The PhD will make a focused study of one relatively unstudied 15th-century painter whose work was profoundly influenced by sculpture and three-dimensionality: the Venetian Carlo Crivelli (1430/5 – c. 1494). The National Gallery holds one of the two richest collections of his work (the other is the Pinacoteca di Brera, Milan), and it is arguably the most varied and representative group of paintings by Crivelli in existence. This project will allow for a re-appraisal of the interaction, both physical and ideological, between painting and sculpture in 15th-century Italy. This research project would build on the shifting paradigms of our understanding of the relationships between the ‘real’ space of sculpted relief and the imagined space of a painted scene, concentrating on one painter. Crivelli not only depicted sculpture in his paintings, but also used many 3D elements as part of them. This makes his work an ideal candidate for this study.
Deadline: 15 May 2015
Doctoral studentship: Aspects of manufacture, trade and history of the blue pigment smalt and the relationship between its use in painting and other branches of the arts
The University of Glasgow and the National Gallery, London invite applications for a fully funded AHRC Collaborative Doctoral Award PhD studentship: Aspects of manufacture, trade and history of the blue pigment smalt and the relationship between its use in painting and other branches of the arts.
Smalt is a blue pigment composed of cobalt-containing glass ground into a powder. It was most common as an artists' pigment between the 16th and 18th centuries and was widely used in all types of painting, including in oil, watercolour, wall paintings and polychrome sculpture. Its instability and the mechanisms and factors influencing the extent of deterioration have been well studied by various research groups. Some aspects of its trade and manufacture have also been investigated. However, more recent research at the National Gallery, studying the elemental composition of smalt in paintings in the collection through quantitative analysis, has raised new research questions. Some interesting differences in cobalt content that show trends over time were observed, as well as variations in the elements associated with it, both of which may perhaps relate to aspects of the history of its manufacture, such as preparation of the ore, or different recipes. Other variations in composition that seem to correlate with differences in its stability between different batches of smalt on the same paintings have been noted on paintings. Cobalt was used as a colorant more widely, including in glass, ceramics and enamels, and smalt was used not only in painting but also for the decorative arts and even as a laundry blue. There are many connections to be made, therefore, with other branches of the arts and other industries that shed light on the history and manufacture of smalt as a pigment, giving interesting opportunities not only for research outcomes but also for dissemination activities that draw attention to these relationships.

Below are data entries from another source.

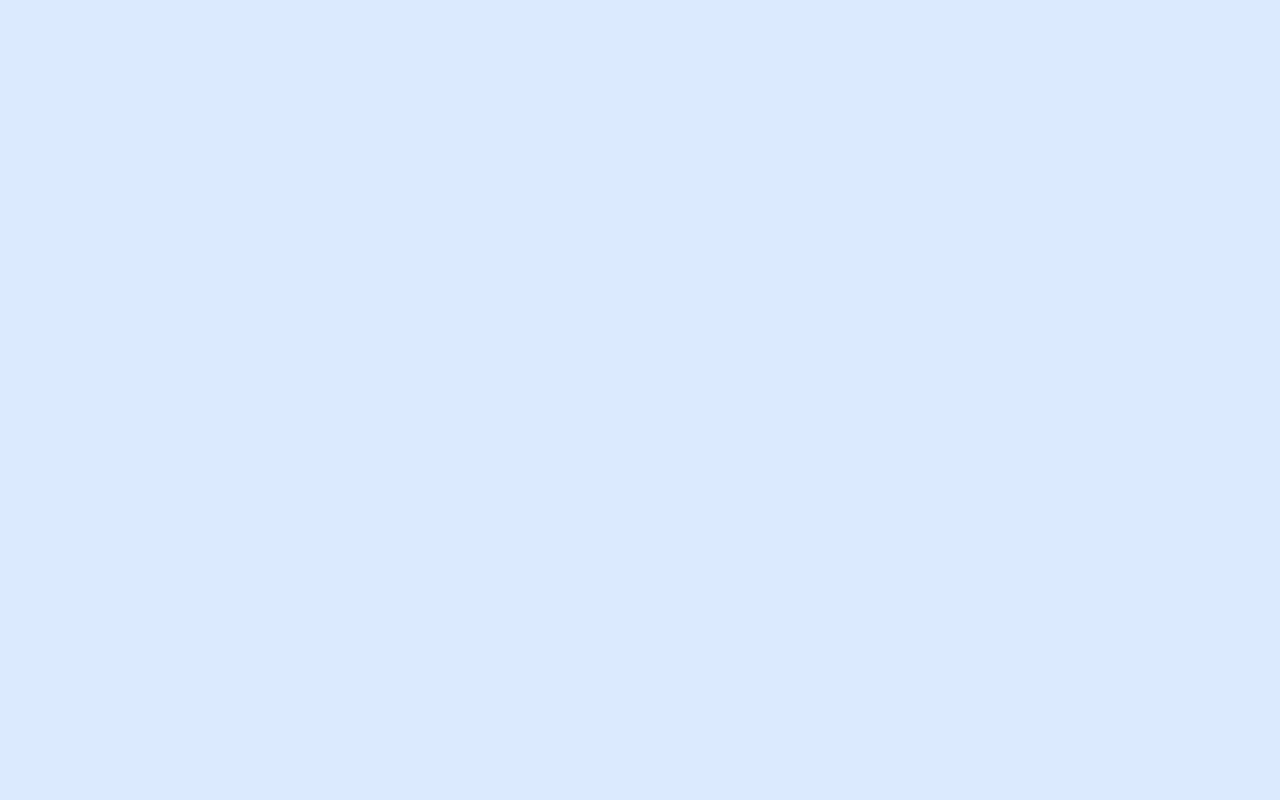
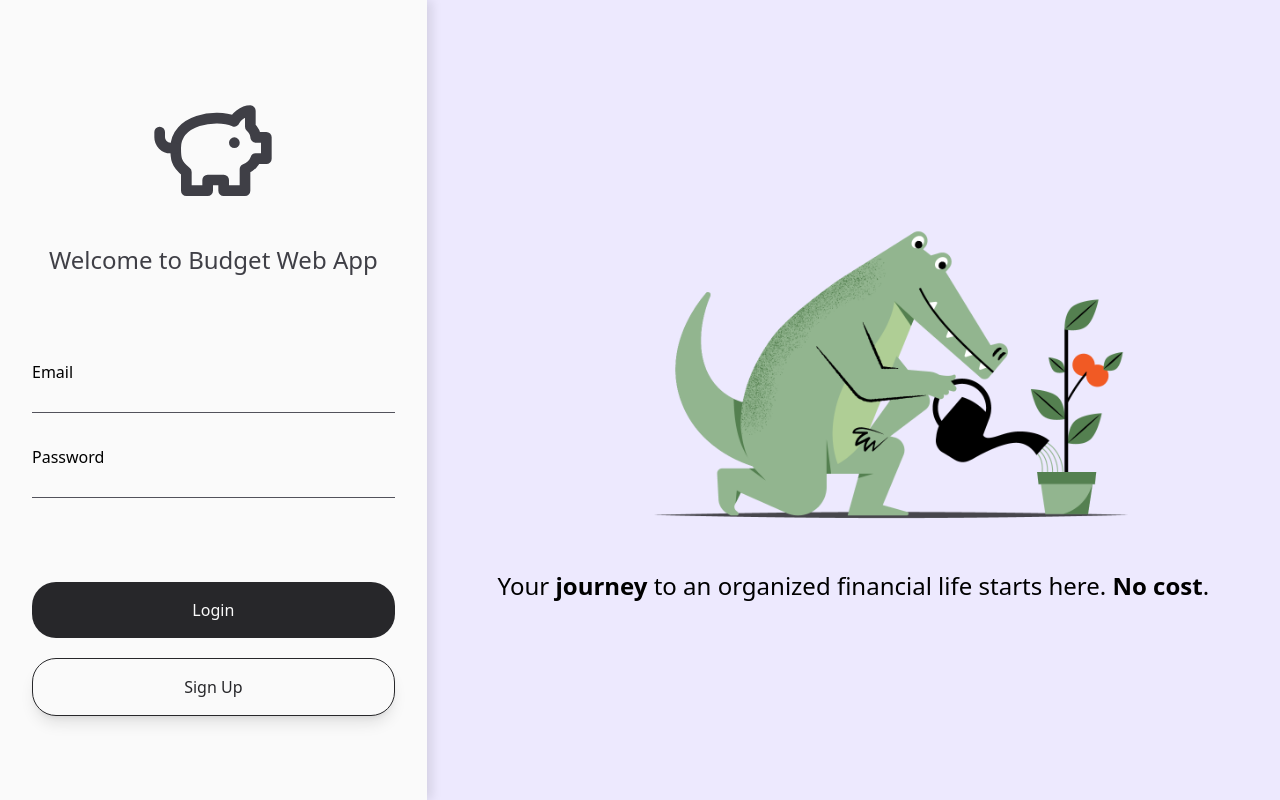
Before and after one commit to FredericoGrz/budget-app-front, a React (Vite) app: page / in a window 1280 px wide. Built offline with nearby package versions, Linux system fonts and the light colour scheme.

Commit message:
Implementado a logica de rotas

```diff
--- a/src/main.tsx
+++ b/src/main.tsx
@@ -1,10 +1,13 @@
-import React from 'react'
-import ReactDOM from 'react-dom/client'
-import App from './App.tsx'
-import './index.css'
+import React from "react";
+import ReactDOM from "react-dom/client";
+import "./index.css";
+import { AuthProvider } from "./hooks/use-auth.tsx";
+import { Routes } from "./routes/index.tsx";
 
-ReactDOM.createRoot(document.getElementById('root')!).render(
+ReactDOM.createRoot(document.getElementById("root")!).render(
   <React.StrictMode>
-    <App />
-  </React.StrictMode>,
-)
+    <AuthProvider>
+      <Routes />
+    </AuthProvider>
+  </React.StrictMode>
+);
```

Further research would help us better understand the history of this pigment, and ultimately the implications for interpretation of results from examination of smalt in paintings. This concerns dating, but also artists' intentions, by being able to define more effectively the choices that were made, such as the use of different grades of the pigment either for aesthetic or economic reasons. New research on archival sources is needed, informed by the new observations from quantitative analysis. This historical research will be enhanced by practical experiments reconstructing historical recipes in order to help interpret and understand how they influence the properties and characteristics of the pigment. The project aims to establish developments in these manufacturing processes, and the artists’ choices and use of smalt, through a combined study of historical sources from a variety of disciplines, as well as technical evidence from the paintings themselves.
Deadline: 15 June 2015